Need Bees Removed?
International
Beekeeping Forums
April 17, 2014, 08:50:27 PM *
Welcome, Guest. Please login or register.
Did you miss your activation email?

Login with username, password and session length
News: Beemaster's official FACEBOOK page
 
   Home   Help Search Calendar bee removal Login Register Chat  

Pages: [1]   Go Down
  Print  
Author Topic: Swarm in May  (Read 636 times)
Chad S
House Bee
**
Offline Offline

Posts: 96

Location: Groton MA


« on: June 02, 2006, 10:51:45 AM »

A swarm in may is worth a load of hay.  A swarm in June, silver spoon.  Swarm in July let them fly.

On the way home last night I was thinking about what chores I could get done before the rain that is expected for the next couple of days.  Mowing the lawn meens I get to ride around, and feel like I am working.  Rototilling the garden for the plants that should have gone in last weekend meens I can check something off of the long list.

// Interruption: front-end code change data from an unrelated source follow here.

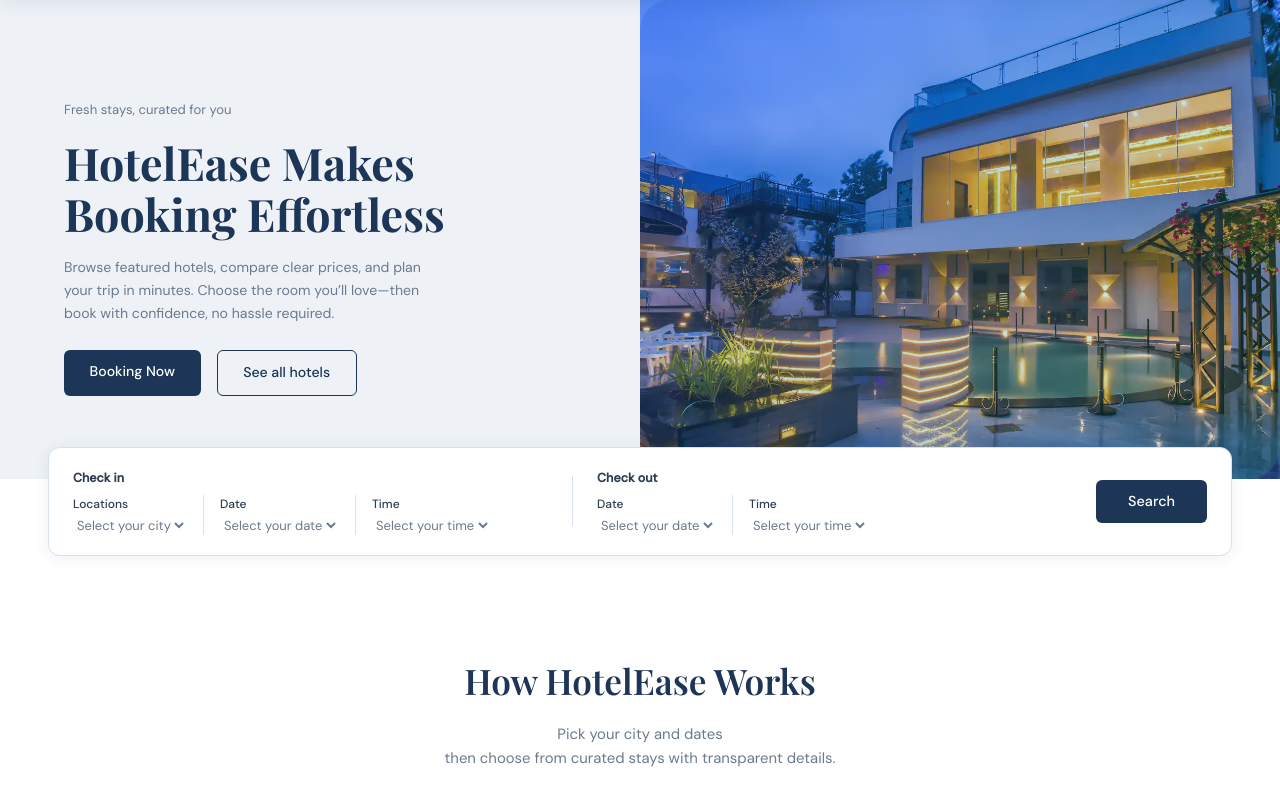
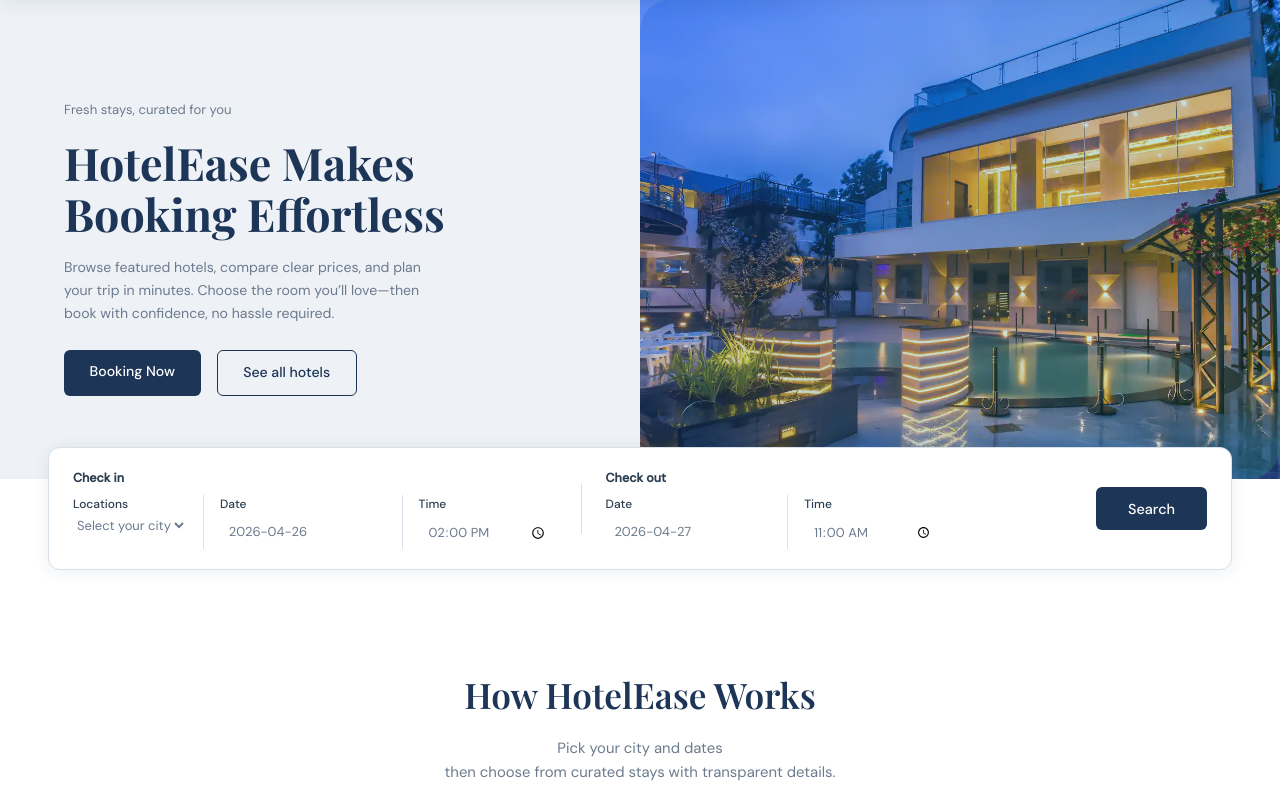
Before and after one commit to Abfazil/hotel-booking-, a Node server app: template views/index.pug in a window 1280 px wide. Shown: the part 77-866 px from the top of the page. Run offline with Node 20, Linux system fonts and the light colour scheme; the template is opened without the code that fills it, so the values that code supplies are empty.

Commit message:
added datepicker UI

```diff
--- a/public/css/style.css
+++ b/public/css/style.css
@@ -309,6 +309,59 @@
   color: var(--color-text);
 }
 
+.search-bar__input {
+  font-family: inherit;
+  border: 1px solid #d8e0ea;
+  border-radius: 8px;
+  background: #f8fafc;
+  outline: none;
+  font-size: 13px;
+  color: var(--color-text);
+  padding: 0.42rem 0.55rem;
+  min-width: 138px;
+}
+
+.search-bar__input:focus {
+  border-color: #6c63ff;
+  box-shadow: 0 0 0 3px rgba(108, 99, 255, 0.12);
+}
+
+.ui-datepicker {
+  border: 1px solid #d8e0ea !important;
+  border-radius: 12px !important;
+  box-shadow: 0 12px 28px rgba(15, 23, 42, 0.14) !important;
+  padding: 0.45rem !important;
+  font-family: "DM Sans", sans-serif !important;
+}
+
+.ui-datepicker .ui-datepicker-header {
+  border: none !important;
+  background: #f3f4f6 !important;
+  border-radius: 8px !important;
+}
+
+.ui-datepicker td a,
+.ui-datepicker td span {
+  border-radius: 8px !important;
+  text-align: center !important;
+  border: none !important;
+}
+
+.ui-datepicker .ui-state-active,
+.ui-datepicker .ui-widget-content .ui-state-active {
+  background: #6c63ff !important;
+  color: #fff !important;
+}
+
+.search-bar__input {
+  font-family: inherit;
+  border: none;
+  background: transparent;
+  outline: none;
+  font-size: 13px;
+  color: var(--color-muted);
+}
+
 .search-bar__divider {
   width: 1px;
   height: 50px;
--- a/public/js/main.js
+++ b/public/js/main.js
@@ -110,4 +110,43 @@
     });
   }
 
+  // ── Home Datepicker + Timepicker Defaults ─────────────────────────────────
+  const jq = window.jQuery;
+  const checkInDateInput = jq ? jq('#homeCheckInDate') : null;
+  const checkOutDateInput = jq ? jq('#homeCheckOutDate') : null;
+  const checkInTimeInput = document.querySelector('#homeCheckInTime');
+  const checkOutTimeInput = document.querySelector('#homeCheckOutTime');
+
+  if (jq && checkInDateInput.length && checkOutDateInput.length && jq.fn.datepicker) {
+    const dateFormat = 'yy-mm-dd';
+    const today = new Date();
+
+    checkInDateInput.datepicker({
+      dateFormat,
+      minDate: 0,
+      onSelect(selectedDate) {
+        checkOutDateInput.datepicker('option', 'minDate', selectedDate);
+        const checkOutDate = checkOutDateInput.datepicker('getDate');
+        const checkInDate = checkInDateInput.datepicker('getDate');
+        if (!checkOutDate || (checkInDate && checkOutDate < checkInDate)) {
+          checkOutDateInput.datepicker('setDate', checkInDate);
+        }
+      },
+    });
+
+    checkOutDateInput.datepicker({
+      dateFormat,
+      minDate: 0,
+    });
+
+    checkInDateInput.datepicker('setDate', today);
+    const tomorrow = new Date(today);
+    tomorrow.setDate(today.getDate() + 1);
+    checkOutDateInput.datepicker('setDate', tomorrow);
+    checkOutDateInput.datepicker('option', 'minDate', checkInDateInput.val());
+  }
+
+  if (checkInTimeInput && !checkInTimeInput.value) checkInTimeInput.value = '14:00';
+  if (checkOutTimeInput && !checkOutTimeInput.value) checkOutTimeInput.value = '11:00';
+
 });
--- a/routes/hotelRoutes.js
+++ b/routes/hotelRoutes.js
@@ -1,5 +1,7 @@
 
 const express = require('express');
+const { requireAuth } = require('../middleware/authMiddleware');
+const { requireRole } = require('../middleware/roleMiddleware');
 
 module.exports = function hotelRoutes(hotelController) {
   const router = express.Router();
@@ -7,6 +9,8 @@
   router.get('/', hotelController.home);
   router.get('/hotels', hotelController.list);
   router.get('/hotels/:id', hotelController.detail);
+  router.post('/hotels/:id/book', requireAuth, requireRole('customer'), hotelController.bookHotel);
+  router.get('/thank-you', requireAuth, requireRole('customer'), hotelController.thankYou);
 
   return router;
 };
--- a/views/index.pug
+++ b/views/index.pug
@@ -47,12 +47,19 @@
             option New York
         .search-bar__field
           span.search-bar__field-label Date
-          select(aria-label="Check-in date")
-            option Select your date
+          input.search-bar__input#homeCheckInDate(
+            type="text"
+            aria-label="Check-in date"
+            autocomplete="off"
+            placeholder="Select date"
+          )
         .search-bar__field
           span.search-bar__field-label Time
-          select(aria-label="Check-in time")
-            option Select your time
+          input.search-bar__input#homeCheckInTime(
+            type="time"
+            aria-label="Check-in time"
+            step="900"
+          )
 
     .search-bar__divider
 
@@ -61,12 +68,19 @@
       .search-bar__fields
         .search-bar__field
           span.search-bar__field-label Date
-          select(aria-label="Check-out date")
-            option Select your date
+          input.search-bar__input#homeCheckOutDate(
+            type="text"
+            aria-label="Check-out date"
+            autocomplete="off"
+            placeholder="Select date"
+          )
         .search-bar__field
           span.search-bar__field-label Time
-          select(aria-label="Check-out time")
-            option Select your time
+          input.search-bar__input#homeCheckOutTime(
+            type="time"
+            aria-label="Check-out time"
+            step="900"
+          )
 
     button.btn--search(type="button") Search
 
--- a/views/layout.pug
+++ b/views/layout.pug
@@ -12,6 +12,7 @@
     link(rel="preconnect" href="https://fonts.gstatic.com" crossorigin)
     link(rel="stylesheet" href="https://fonts.googleapis.com/css2?family=Playfair+Display:wght@600;700&family=DM+Sans:wght@300;400;500&display=swap")
     link(rel="stylesheet" href="https://cdnjs.cloudflare.com/ajax/libs/font-awesome/6.4.0/css/all.min.css")
+    link(rel="stylesheet" href="https://code.jquery.com/ui/1.13.3/themes/base/jquery-ui.css")
 
   body
     //- Navigation is shared across all pages
@@ -23,4 +24,6 @@
     //- Footer is shared across all pages
     include partials/footer
 
+    script(src="https://code.jquery.com/jquery-3.7.1.min.js")
+    script(src="https://code.jquery.com/ui/1.13.3/jquery-ui.min.js")
     script(src="/js/main.js")
```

Arrived home went up to take a look at the activity on the hives when I hear a little buzzing.  I looked over into a flowering crab, and there was a swarm.  Oh Crap!  I don't have the gear to catch it.  Upon closer inspection I knew the hive that it came from, and was very suprised since I know for a fact they had plenty of room.  I figured I could wip up bottom board, and cobble together a cover that would work for a couple of days.  I have deeps with frames ready to go so not a total disaster.  I got my stuff together, and went out to the back yard just in time to see my second boiler hive belch out a swarm.  

I stappled some cardboard on the bottom of the deeps, and got two trash cans.  The second swarm was just lighting on the tree, and was some what easier than the first one.  I shook the bees into the box, and left the box up on the trash can to be closser to the spot that they had gathered on.  The second swarm was on the trunk of the tree, which made things a little more difficult.  Got both swarms started into the boxes, and hauled out the carpentry equipment.  I made up two bottom boards while the impending thunder storm rumbled in the distance.  I stole two covers from the hives that the bees had swarmed from.  I left the inner covers on, and covered up the wholes.  By night falls 98% of the bees were inthe boxes with covers, and bottom boards.

I sreened the hives shut this morning, and drove them to my out yard up the road.  This area is Loose Strife central so I am looking forward to a very productive July, and August from these two hives.  The first swarm was ten frames of bee's.  The second swarm was 10plus frames of bee's.  Both hives got a second deep when they arrived at the out yard.

I ordered queens from Better Bee to re queen the hives that had swarmed.  I will go through the hives and take care of the queen cells etc.  With shipping the queens were $70.00 what a rip off!  What could I do though?  I want queens in there asap, and it was after hours on a Thursday.  So I got the two new hives that I was going to split out any way I just got them a little sooner than I had anticipated.

Chad
Logged
Brian D. Bray
Galactic Bee
******
Offline Offline

Gender: Male
Posts: 7369


Location: Anacortes, WA 98221

I really look like this, just ask Cindi.


WWW
« Reply #1 on: June 02, 2006, 03:34:47 PM »

The lesson learned is Always have equipment saved or on standby just to catch swarms.  Enough to construct 2 hives 2 deep.
If not your own somebody elses.
Logged

Life is a school.  What have you learned?   Brian      The greatest danger to our society is apathy, vote in every election!
Pages: [1]   Go Up
  Print  
 
Jump to:  

Beemaster's Beekeeping Ring
Previous | Home | Join | Random | Next
Powered by MySQL Powered by PHP Powered by SMF 1.1.19 | SMF © 2013, Simple Machines | Sitemap Valid XHTML 1.0! Valid CSS!
Page created in 0.11 seconds with 21 queries.

Google visited last this page March 22, 2014, 03:12:42 AM
anything